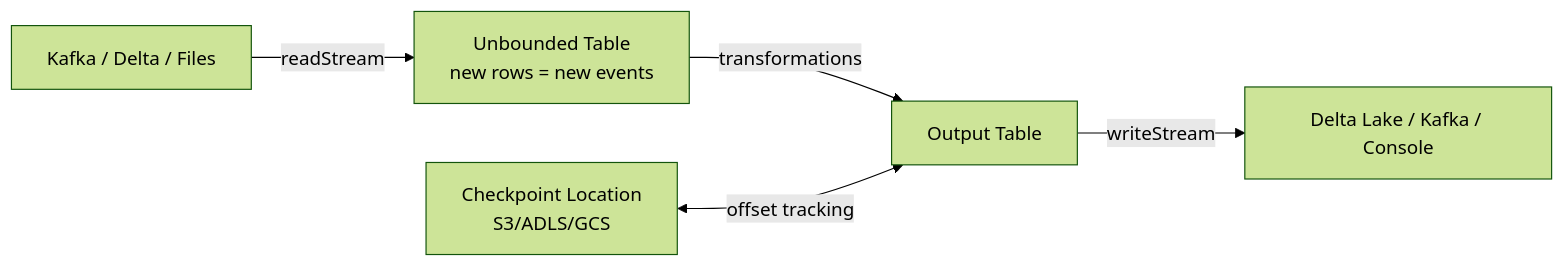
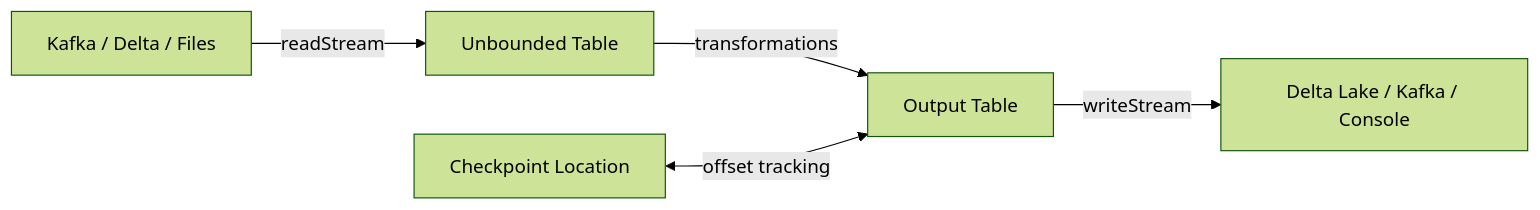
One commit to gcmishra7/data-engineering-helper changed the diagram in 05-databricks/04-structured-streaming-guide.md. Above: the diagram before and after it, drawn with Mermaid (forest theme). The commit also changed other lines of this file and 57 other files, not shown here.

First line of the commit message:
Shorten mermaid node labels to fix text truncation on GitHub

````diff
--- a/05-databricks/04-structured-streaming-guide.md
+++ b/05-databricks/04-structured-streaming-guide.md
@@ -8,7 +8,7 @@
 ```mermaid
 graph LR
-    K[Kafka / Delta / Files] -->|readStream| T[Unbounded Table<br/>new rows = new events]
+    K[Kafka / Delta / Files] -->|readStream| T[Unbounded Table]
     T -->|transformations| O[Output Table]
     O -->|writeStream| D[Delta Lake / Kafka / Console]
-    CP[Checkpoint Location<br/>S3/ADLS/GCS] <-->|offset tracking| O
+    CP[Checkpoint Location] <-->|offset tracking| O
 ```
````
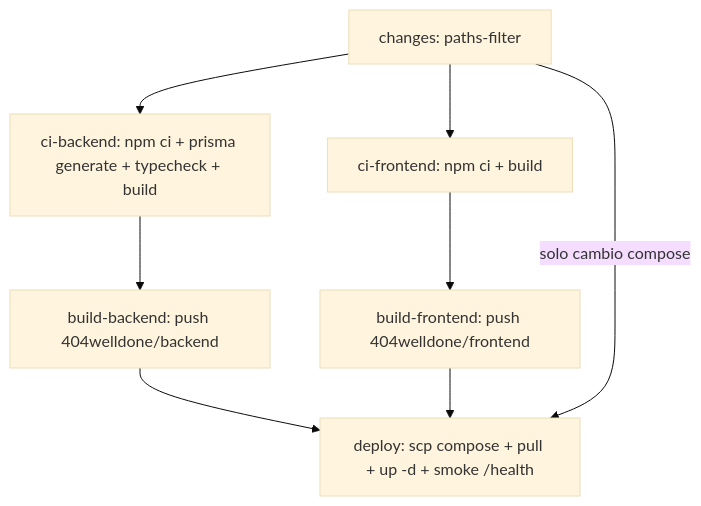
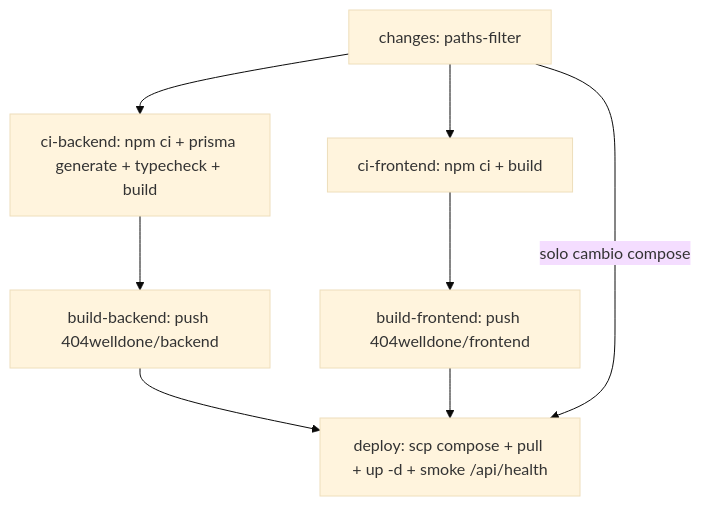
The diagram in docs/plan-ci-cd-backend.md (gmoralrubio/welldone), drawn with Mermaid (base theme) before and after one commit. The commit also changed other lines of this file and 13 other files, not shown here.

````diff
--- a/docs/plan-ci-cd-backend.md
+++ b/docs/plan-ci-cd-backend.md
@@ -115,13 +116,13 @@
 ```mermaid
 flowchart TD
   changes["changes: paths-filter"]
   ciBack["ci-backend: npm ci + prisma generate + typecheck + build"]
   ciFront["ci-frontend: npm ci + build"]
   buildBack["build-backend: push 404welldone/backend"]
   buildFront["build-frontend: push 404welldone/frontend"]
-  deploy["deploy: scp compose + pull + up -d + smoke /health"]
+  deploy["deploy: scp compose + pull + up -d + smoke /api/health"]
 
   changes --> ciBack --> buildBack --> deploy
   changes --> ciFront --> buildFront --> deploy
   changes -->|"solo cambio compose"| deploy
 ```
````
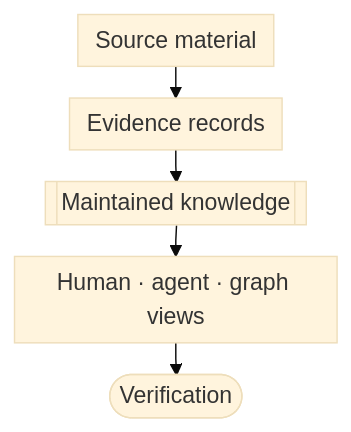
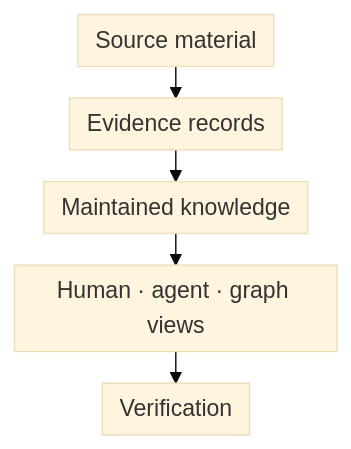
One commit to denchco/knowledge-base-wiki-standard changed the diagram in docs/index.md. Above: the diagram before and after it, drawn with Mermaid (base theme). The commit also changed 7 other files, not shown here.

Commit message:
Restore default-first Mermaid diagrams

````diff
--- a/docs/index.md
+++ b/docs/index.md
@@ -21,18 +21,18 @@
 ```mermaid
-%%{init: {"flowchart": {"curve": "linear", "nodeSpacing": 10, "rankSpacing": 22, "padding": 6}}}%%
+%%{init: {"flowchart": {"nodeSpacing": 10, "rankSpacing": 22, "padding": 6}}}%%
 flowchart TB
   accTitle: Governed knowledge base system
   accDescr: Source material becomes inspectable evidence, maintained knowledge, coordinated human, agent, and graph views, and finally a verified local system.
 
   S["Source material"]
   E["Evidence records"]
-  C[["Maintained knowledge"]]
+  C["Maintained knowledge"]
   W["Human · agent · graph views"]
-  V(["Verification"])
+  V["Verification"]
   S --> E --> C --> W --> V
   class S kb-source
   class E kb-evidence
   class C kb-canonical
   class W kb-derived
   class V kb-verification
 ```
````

* **What is required**
Since pictures are not part of the copy, set down only the remaining data exactly.

* **Output of the task**
One commit to gcmishra7/data-engineering-helper changed the diagram in 05-databricks/04-structured-streaming-guide.md. Above: the diagram before and after it, drawn with Mermaid (forest theme). The commit also changed other lines of this file and 57 other files, not shown here.

First line of the commit message:
Shorten mermaid node labels to fix text truncation on GitHub

````diff
--- a/05-databricks/04-structured-streaming-guide.md
+++ b/05-databricks/04-structured-streaming-guide.md
@@ -8,7 +8,7 @@
 ```mermaid
 graph LR
-    K[Kafka / Delta / Files] -->|readStream| T[Unbounded Table<br/>new rows = new events]
+    K[Kafka / Delta / Files] -->|readStream| T[Unbounded Table]
     T -->|transformations| O[Output Table]
     O -->|writeStream| D[Delta Lake / Kafka / Console]
-    CP[Checkpoint Location<br/>S3/ADLS/GCS] <-->|offset tracking| O
+    CP[Checkpoint Location] <-->|offset tracking| O
 ```
````
The diagram in docs/plan-ci-cd-backend.md (gmoralrubio/welldone), drawn with Mermaid (base theme) before and after one commit. The commit also changed other lines of this file and 13 other files, not shown here.

````diff
--- a/docs/plan-ci-cd-backend.md
+++ b/docs/plan-ci-cd-backend.md
@@ -115,13 +116,13 @@
 ```mermaid
 flowchart TD
   changes["changes: paths-filter"]
   ciBack["ci-backend: npm ci + prisma generate + typecheck + build"]
   ciFront["ci-frontend: npm ci + build"]
   buildBack["build-backend: push 404welldone/backend"]
   buildFront["build-frontend: push 404welldone/frontend"]
-  deploy["deploy: scp compose + pull + up -d + smoke /health"]
+  deploy["deploy: scp compose + pull + up -d + smoke /api/health"]
 
   changes --> ciBack --> buildBack --> deploy
   changes --> ciFront --> buildFront --> deploy
   changes -->|"solo cambio compose"| deploy
 ```
````
One commit to denchco/knowledge-base-wiki-standard changed the diagram in docs/index.md. Above: the diagram before and after it, drawn with Mermaid (base theme). The commit also changed 7 other files, not shown here.

Commit message:
Restore default-first Mermaid diagrams

````diff
--- a/docs/index.md
+++ b/docs/index.md
@@ -21,18 +21,18 @@
 ```mermaid
-%%{init: {"flowchart": {"curve": "linear", "nodeSpacing": 10, "rankSpacing": 22, "padding": 6}}}%%
+%%{init: {"flowchart": {"nodeSpacing": 10, "rankSpacing": 22, "padding": 6}}}%%
 flowchart TB
   accTitle: Governed knowledge base system
   accDescr: Source material becomes inspectable evidence, maintained knowledge, coordinated human, agent, and graph views, and finally a verified local system.
 
   S["Source material"]
   E["Evidence records"]
-  C[["Maintained knowledge"]]
+  C["Maintained knowledge"]
   W["Human · agent · graph views"]
-  V(["Verification"])
+  V["Verification"]
   S --> E --> C --> W --> V
   class S kb-source
   class E kb-evidence
   class C kb-canonical
   class W kb-derived
   class V kb-verification
 ```
````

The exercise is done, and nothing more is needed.